Brayden Point will never be the tallest player on any team.
However, his size — 5’9, 160 pounds — shouldn’t be the reason he drops late into the second or third round of the National Hockey League draft this weekend.
Point is already in Philadelphia and awaiting his name to be called by one of the 30 NHL franchises.
“Growing up, I’ve always been a smaller player. I’ve never let it bother me,” Point told the Calgary Herald. “There’s guys in the NHL that are smaller players and end up playing big roles on their teams. I don’t think size is a huge factor in the game, if you can think the game.”
Point has always been a big role player, from midget AAA to the Western Hockey League.
He burst onto the scene as a 15-year-old with the Moose Jaw Warriors in the 2011-12 playoffs. He scored seven goals in 14 games.
In his rookie year, he put up 57 points.

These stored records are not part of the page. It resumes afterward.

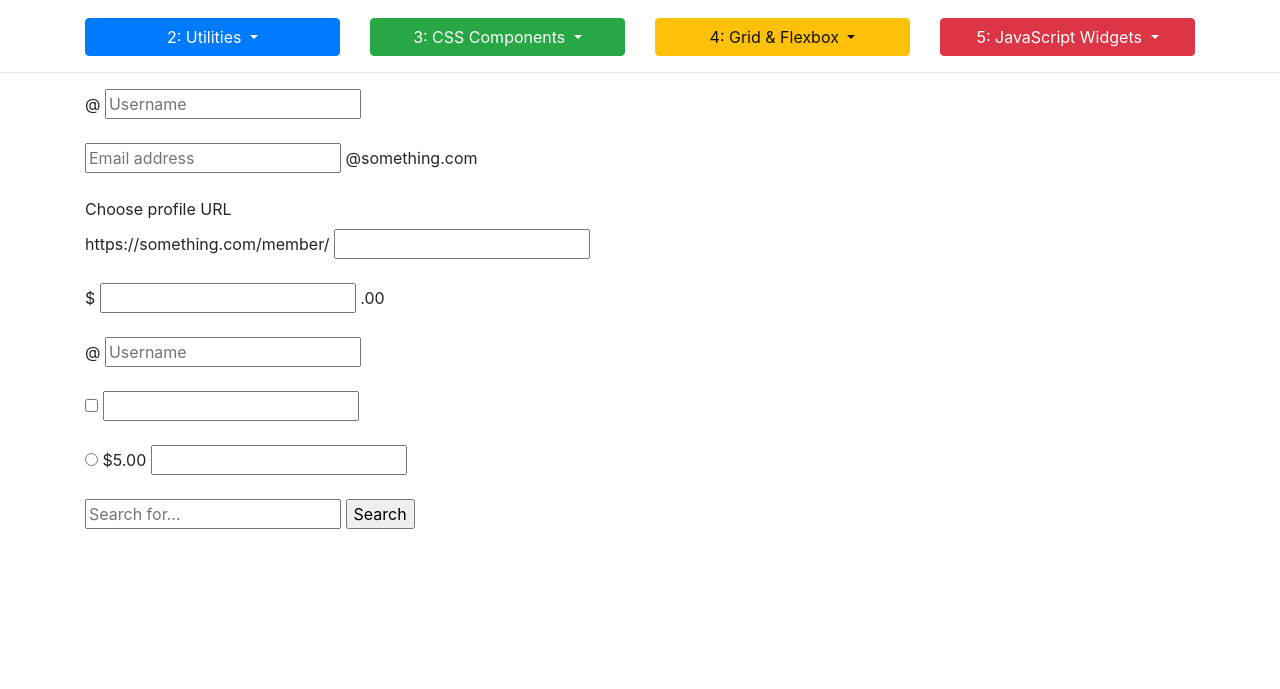
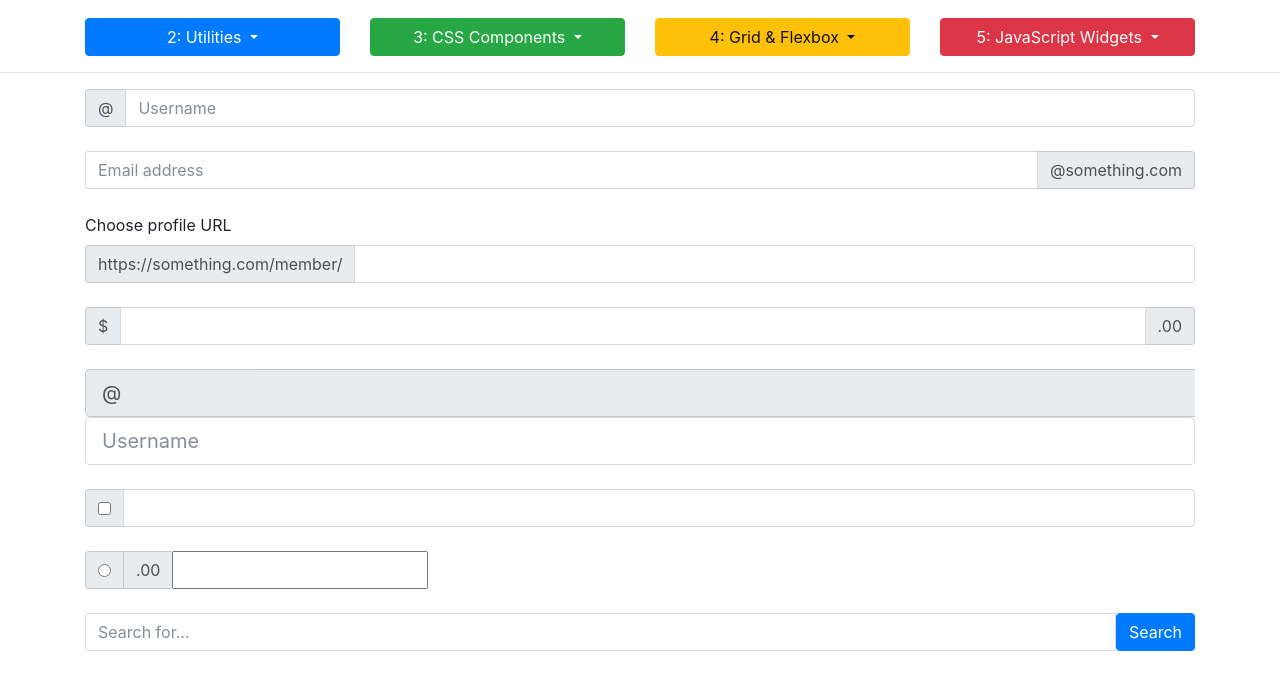
Before and after one commit to BrandonSmith8038/Udemy-BootStrap-4, a plain HTML site: page Bootstrap Sandbox/3_6_input_groups.html in a window 1280 px wide. Shown: the part 109-798 px from the top of the page. Drawn offline with nearby package versions, Linux system fonts and the light colour scheme.

Commit message:
Finished input groups and addons

```diff
--- a/Bootstrap Sandbox/3_6_input_groups.html
+++ b/Bootstrap Sandbox/3_6_input_groups.html
@@ -81,52 +81,52 @@
       <div class="container">
         <!--########################START HERE#########################-->
 
-        <div>
-            <span>@</span>
-            <input type="text" placeholder="Username">
+        <div class="input-group">
+            <span class="input-group-addon">@</span>
+            <input class="form-control" type="text" placeholder="Username">
         </div>
         <br>
-        <div>
-            <input type="text" placeholder="Email address">
-            <span>@something.com</span>
+        <div class="input-group">
+            <input class="form-control" type="text" placeholder="Email address">
+            <span class="input-group-addon">@something.com</span>
         </div>
         <br>
         <label for="profile-url">Choose profile URL</label>
-        <div>
-            <span>https://something.com/member/</span>
-            <input type="text" id="profile-url">
+        <div class="input-group">
+            <span class="input-group-addon">https://something.com/member/</span>
+            <input class="form-control" type="text" id="profile-url">
         </div>
         <br>
-        <div>
-            <span>$</span>
-            <input type="text">
-            <span>.00</span>
+        <div class="input-group">
+            <span class="input-group-addon">$</span>
+            <input class="form-control" type="text">
+            <span class="input-group-addon">.00</span>
         </div>
         <br>
-        <div>
-            <span>@</span>
-            <input type="text" placeholder="Username">
+        <div class="input-group-lg">
+            <span class="input-group-addon">@</span>
+            <input class="form-control" type="text" placeholder="Username">
         </div>
         <br>
-        <div>
-            <span>
+        <div class="input-group">
+            <span class="input-group-addon">
                 <input type="checkbox">
             </span>
+            <input class="form-control" type="text">
+        </div>
+        <br>
+        <div class="input-group">
+            <span class="input-group-addon">
+                <input type="radio">
+            </span>
+            <span class="input-group-addon">.00</span>
             <input type="text">
         </div>
         <br>
-        <div>
-            <span>
-                <input type="radio">
-            </span>
-            <span>$5.00</span>
-            <input type="text">
-        </div>
-        <br>
-         <div>
-            <input type="text" placeholder="Search for...">
-            <span>
-                <button type="button">Search</button>
+         <div class="input-group">
+            <input class="form-control" type="text" placeholder="Search for...">
+            <span class="input-group-button">
+                <button class="btn btn-primary" type="button">Search</button>
             </span>
         </div>
 
```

This season, he exploded for 91 points and carried the Warriors on his back.
He was the third-leading scorer for draft-eligible WHL class, only trailing Kootenay’s Sam Reinhart and Raiders’ star Leon Draisaitl.
More importantly, Point was in on almost 50 per cent of the Warriors goals. He was crucial to their 21 wins this year.
He was also part of Team Canada’s gold medal team at the 2013 Ian Hlinka Memorial Tournament.
Point has developed into a solid two-way player. He is gritty and plays with a physical edge. He played on the power play due to his speed and offensive skill, but also on the penalty kill because of his aggressive fore-check and determination.
All of Point’s teammates and coaches, including Mike Stothers of the Warriors have all stated how determined he his.
I spoke with Stothers in January about the correlation between Point and the Warriors success thus far that season.
“I don’t think there is anybody that has done more for their organization or hockey club than Pointer,” he said. “For what we have and where we are, it is a direct reflection on the contribution of Brayden Point.”
For what its worth, Point is not a puck-hog — he had more assists than goals last season.
According to the same Calgary Herald story, 14 teams interviewed Point.
It will be a shame if teams downgrade the Calgary native just because of his size.
In my opinion, Point should be a good late first round pick, if not an early second round pick.
Central Scouting has him listed at 31 and points to his vision and how dynamic he is with the puck.
Point’s game will probably translate well into a second or third line centre in the NHL.
A good comparison for Point could be Brendan Gallagher, although he tries to emulate Tyler Ennis. He isn’t big, but he plays bigger than his size.
Point could be a steal for a team willing to take a chance.
Follow Katie on Twitter @katiebrickman.